Check every line of the records below for the string "files" and copy the ones that have it.

__DATA SHOWN__.
══════════════════════════════

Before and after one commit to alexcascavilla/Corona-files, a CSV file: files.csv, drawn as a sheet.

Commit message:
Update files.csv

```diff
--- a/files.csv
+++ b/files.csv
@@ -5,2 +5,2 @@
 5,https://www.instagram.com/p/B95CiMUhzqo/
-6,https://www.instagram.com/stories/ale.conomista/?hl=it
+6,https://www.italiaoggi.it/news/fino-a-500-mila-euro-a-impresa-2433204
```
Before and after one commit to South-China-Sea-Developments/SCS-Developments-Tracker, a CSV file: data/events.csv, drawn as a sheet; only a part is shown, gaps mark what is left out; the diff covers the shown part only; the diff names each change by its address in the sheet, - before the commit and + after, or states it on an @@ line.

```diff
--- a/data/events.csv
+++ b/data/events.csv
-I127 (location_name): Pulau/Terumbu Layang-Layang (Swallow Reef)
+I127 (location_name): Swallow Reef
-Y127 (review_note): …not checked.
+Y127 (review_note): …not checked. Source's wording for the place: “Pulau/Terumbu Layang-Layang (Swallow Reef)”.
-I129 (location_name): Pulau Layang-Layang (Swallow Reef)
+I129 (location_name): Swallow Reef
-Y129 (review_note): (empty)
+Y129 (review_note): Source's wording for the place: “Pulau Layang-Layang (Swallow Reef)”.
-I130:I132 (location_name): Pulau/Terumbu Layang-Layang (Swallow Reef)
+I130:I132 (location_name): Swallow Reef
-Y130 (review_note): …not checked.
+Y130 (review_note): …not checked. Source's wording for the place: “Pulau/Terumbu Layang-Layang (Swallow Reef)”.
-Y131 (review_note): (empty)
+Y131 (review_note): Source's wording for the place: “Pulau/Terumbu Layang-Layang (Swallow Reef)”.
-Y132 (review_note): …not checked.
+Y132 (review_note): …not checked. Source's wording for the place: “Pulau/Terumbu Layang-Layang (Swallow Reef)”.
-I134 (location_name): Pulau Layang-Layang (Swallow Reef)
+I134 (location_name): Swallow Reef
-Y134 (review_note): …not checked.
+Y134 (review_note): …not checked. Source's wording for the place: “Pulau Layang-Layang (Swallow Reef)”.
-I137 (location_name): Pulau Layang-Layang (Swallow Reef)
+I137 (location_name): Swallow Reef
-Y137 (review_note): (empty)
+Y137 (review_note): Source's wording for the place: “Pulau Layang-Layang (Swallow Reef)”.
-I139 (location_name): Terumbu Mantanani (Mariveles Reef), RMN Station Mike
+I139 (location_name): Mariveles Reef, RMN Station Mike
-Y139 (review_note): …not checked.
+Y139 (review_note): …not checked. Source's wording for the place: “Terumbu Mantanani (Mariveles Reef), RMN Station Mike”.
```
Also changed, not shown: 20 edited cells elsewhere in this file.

══════════════════════════════

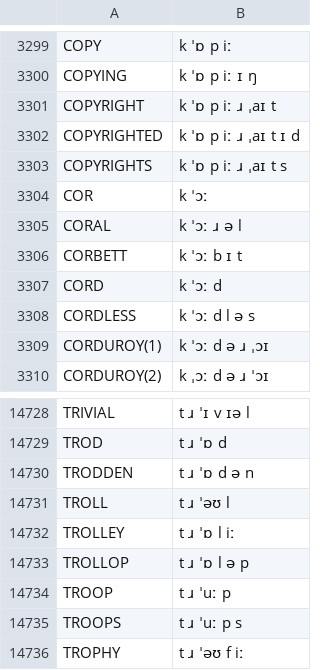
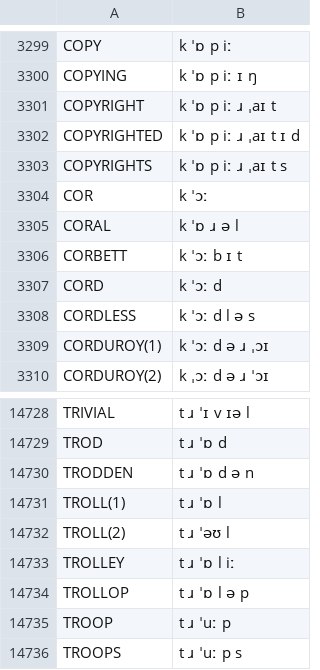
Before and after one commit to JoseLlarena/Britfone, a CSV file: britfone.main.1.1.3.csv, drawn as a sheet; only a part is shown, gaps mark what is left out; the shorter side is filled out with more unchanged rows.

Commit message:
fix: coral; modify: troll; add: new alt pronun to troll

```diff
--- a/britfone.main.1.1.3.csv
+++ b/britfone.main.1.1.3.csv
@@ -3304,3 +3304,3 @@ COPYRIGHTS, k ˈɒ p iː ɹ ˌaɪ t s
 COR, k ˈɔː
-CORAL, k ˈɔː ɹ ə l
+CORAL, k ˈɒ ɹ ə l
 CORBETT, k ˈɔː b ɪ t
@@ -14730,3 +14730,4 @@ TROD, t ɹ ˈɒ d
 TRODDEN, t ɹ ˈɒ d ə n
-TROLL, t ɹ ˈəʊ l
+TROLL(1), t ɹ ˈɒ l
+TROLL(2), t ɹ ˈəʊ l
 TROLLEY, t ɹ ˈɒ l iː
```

══════════════════════════════

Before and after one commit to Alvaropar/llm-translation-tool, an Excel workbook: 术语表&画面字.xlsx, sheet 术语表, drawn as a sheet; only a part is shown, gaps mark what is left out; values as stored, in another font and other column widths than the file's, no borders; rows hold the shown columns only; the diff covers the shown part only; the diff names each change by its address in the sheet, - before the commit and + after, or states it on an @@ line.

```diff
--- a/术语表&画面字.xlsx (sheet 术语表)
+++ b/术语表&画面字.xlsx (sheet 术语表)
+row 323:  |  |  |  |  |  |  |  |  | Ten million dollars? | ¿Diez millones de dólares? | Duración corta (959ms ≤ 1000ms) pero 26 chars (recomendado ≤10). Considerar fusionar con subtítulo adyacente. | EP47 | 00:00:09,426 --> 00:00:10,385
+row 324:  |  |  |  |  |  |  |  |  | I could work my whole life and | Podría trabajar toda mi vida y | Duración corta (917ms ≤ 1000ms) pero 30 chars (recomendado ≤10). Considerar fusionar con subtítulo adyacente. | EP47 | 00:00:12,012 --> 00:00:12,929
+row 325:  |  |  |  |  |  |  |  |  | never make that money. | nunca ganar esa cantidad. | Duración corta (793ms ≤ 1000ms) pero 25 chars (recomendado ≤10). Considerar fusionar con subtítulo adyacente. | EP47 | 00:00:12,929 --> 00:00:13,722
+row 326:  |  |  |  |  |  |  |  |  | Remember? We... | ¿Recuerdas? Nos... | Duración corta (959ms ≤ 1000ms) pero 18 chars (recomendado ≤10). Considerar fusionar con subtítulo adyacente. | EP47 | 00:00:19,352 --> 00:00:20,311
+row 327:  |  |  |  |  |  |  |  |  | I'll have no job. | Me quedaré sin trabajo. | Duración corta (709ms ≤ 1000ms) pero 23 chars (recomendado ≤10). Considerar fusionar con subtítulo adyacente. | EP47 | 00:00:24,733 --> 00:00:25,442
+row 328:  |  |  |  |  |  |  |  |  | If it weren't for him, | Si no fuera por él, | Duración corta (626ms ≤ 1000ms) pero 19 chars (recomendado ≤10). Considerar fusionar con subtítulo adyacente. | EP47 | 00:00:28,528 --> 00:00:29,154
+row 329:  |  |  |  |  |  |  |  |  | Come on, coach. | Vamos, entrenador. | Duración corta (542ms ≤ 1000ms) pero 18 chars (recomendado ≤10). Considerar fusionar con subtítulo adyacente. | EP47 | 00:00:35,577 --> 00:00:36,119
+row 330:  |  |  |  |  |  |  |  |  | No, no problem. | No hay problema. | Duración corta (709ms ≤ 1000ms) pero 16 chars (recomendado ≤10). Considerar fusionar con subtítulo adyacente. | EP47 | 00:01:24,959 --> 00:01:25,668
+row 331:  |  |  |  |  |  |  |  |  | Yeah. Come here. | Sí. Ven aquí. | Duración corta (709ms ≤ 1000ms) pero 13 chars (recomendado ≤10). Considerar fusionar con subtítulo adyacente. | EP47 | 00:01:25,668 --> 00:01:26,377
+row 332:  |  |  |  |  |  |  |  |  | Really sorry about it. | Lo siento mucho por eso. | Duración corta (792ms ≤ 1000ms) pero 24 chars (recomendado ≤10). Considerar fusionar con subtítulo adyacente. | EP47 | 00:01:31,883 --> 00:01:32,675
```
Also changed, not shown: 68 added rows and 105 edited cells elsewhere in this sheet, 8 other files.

══════════════════════════════

__FINISHED TASK__.
Before and after one commit to alexcascavilla/Corona-files, a CSV file: files.csv, drawn as a sheet.
Update files.csv
--- a/files.csv
+++ b/files.csv
Also changed, not shown: 68 added rows and 105 edited cells elsewhere in this sheet, 8 other files.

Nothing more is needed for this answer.